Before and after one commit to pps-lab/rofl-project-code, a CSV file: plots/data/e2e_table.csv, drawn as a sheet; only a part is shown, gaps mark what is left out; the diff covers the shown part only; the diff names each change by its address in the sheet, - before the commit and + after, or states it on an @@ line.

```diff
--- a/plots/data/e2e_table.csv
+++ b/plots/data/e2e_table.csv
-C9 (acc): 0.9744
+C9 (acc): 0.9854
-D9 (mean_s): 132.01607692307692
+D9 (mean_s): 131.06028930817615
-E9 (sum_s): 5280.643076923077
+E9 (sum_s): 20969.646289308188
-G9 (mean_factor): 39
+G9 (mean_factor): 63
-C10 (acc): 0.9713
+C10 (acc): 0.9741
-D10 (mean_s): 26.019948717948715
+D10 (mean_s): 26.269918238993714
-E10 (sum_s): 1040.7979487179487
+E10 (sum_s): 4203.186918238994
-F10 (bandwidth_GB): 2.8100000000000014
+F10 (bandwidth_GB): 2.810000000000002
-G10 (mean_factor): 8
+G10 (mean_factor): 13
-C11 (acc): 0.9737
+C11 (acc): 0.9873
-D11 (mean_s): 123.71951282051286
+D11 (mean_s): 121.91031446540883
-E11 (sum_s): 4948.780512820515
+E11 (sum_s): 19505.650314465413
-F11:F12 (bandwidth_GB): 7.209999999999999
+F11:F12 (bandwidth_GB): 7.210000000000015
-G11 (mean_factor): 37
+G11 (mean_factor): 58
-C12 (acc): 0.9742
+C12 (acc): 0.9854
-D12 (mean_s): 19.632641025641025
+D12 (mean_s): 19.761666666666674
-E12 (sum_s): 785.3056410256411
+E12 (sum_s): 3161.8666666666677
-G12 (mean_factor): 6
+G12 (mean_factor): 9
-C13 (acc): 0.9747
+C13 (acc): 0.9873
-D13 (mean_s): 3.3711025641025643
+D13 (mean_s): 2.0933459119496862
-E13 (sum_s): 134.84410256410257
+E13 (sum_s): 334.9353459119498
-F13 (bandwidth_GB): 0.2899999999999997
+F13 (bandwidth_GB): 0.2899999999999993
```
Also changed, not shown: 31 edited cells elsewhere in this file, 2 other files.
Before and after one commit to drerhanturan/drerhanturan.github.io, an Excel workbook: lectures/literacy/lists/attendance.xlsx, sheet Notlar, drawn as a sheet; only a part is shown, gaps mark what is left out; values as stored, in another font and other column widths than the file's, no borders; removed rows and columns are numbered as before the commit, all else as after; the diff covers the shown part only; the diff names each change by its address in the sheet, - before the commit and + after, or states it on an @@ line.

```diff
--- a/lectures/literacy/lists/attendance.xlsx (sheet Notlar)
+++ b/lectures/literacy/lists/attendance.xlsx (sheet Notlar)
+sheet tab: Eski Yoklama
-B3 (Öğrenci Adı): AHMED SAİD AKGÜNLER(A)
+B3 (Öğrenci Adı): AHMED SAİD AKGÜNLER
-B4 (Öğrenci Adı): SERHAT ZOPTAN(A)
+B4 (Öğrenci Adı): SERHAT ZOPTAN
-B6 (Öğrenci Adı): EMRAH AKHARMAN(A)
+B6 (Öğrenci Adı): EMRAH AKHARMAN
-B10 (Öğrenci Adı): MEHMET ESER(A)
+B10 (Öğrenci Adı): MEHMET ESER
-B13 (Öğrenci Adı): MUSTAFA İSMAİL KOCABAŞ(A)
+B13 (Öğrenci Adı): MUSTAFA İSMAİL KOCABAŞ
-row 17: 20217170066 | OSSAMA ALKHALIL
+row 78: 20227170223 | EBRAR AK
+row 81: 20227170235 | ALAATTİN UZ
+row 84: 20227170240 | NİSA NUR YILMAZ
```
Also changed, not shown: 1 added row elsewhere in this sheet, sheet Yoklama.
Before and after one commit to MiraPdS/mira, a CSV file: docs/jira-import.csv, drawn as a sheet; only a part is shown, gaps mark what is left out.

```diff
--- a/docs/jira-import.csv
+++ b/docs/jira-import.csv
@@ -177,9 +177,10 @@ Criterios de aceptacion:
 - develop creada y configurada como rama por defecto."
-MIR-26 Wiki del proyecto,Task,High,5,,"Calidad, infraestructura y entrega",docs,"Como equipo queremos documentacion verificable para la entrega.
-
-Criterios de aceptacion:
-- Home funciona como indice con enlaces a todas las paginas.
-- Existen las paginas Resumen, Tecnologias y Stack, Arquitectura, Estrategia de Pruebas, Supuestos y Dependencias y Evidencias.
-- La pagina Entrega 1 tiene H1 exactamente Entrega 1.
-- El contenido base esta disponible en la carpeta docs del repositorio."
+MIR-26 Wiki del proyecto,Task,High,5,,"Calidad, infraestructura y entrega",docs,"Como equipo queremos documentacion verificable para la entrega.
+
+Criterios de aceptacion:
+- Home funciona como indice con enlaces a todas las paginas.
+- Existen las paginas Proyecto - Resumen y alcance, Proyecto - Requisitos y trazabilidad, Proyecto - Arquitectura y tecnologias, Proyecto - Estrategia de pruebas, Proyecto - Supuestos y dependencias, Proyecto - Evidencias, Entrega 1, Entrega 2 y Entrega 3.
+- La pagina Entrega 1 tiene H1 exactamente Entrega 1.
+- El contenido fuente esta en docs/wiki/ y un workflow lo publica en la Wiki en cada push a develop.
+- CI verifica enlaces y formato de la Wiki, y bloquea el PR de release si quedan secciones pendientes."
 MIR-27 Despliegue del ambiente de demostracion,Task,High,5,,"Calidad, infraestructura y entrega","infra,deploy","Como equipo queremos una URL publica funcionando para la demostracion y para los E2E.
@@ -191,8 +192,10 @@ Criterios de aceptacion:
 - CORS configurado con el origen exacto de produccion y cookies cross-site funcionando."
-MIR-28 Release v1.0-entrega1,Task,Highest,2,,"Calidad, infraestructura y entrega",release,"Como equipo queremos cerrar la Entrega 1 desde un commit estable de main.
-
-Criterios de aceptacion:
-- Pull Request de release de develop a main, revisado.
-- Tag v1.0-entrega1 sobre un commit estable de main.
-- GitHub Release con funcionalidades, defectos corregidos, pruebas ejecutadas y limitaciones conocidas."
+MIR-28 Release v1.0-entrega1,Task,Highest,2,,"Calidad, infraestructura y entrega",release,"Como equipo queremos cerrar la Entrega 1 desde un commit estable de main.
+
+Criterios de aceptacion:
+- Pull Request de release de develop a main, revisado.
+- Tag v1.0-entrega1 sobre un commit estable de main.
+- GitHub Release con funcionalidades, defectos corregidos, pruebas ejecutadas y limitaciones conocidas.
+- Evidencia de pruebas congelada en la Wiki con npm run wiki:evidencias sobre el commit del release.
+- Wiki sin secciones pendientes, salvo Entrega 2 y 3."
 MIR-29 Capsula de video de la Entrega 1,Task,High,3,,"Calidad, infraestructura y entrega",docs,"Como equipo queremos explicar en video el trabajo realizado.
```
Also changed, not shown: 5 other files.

● ● ●

Please report every line of the records above that contains the word "changed".

# RESULT OF THE EXERCISE
Also changed, not shown: 31 edited cells elsewhere in this file, 2 other files.
Also changed, not shown: 1 added row elsewhere in this sheet, sheet Yoklama.
Also changed, not shown: 5 other files.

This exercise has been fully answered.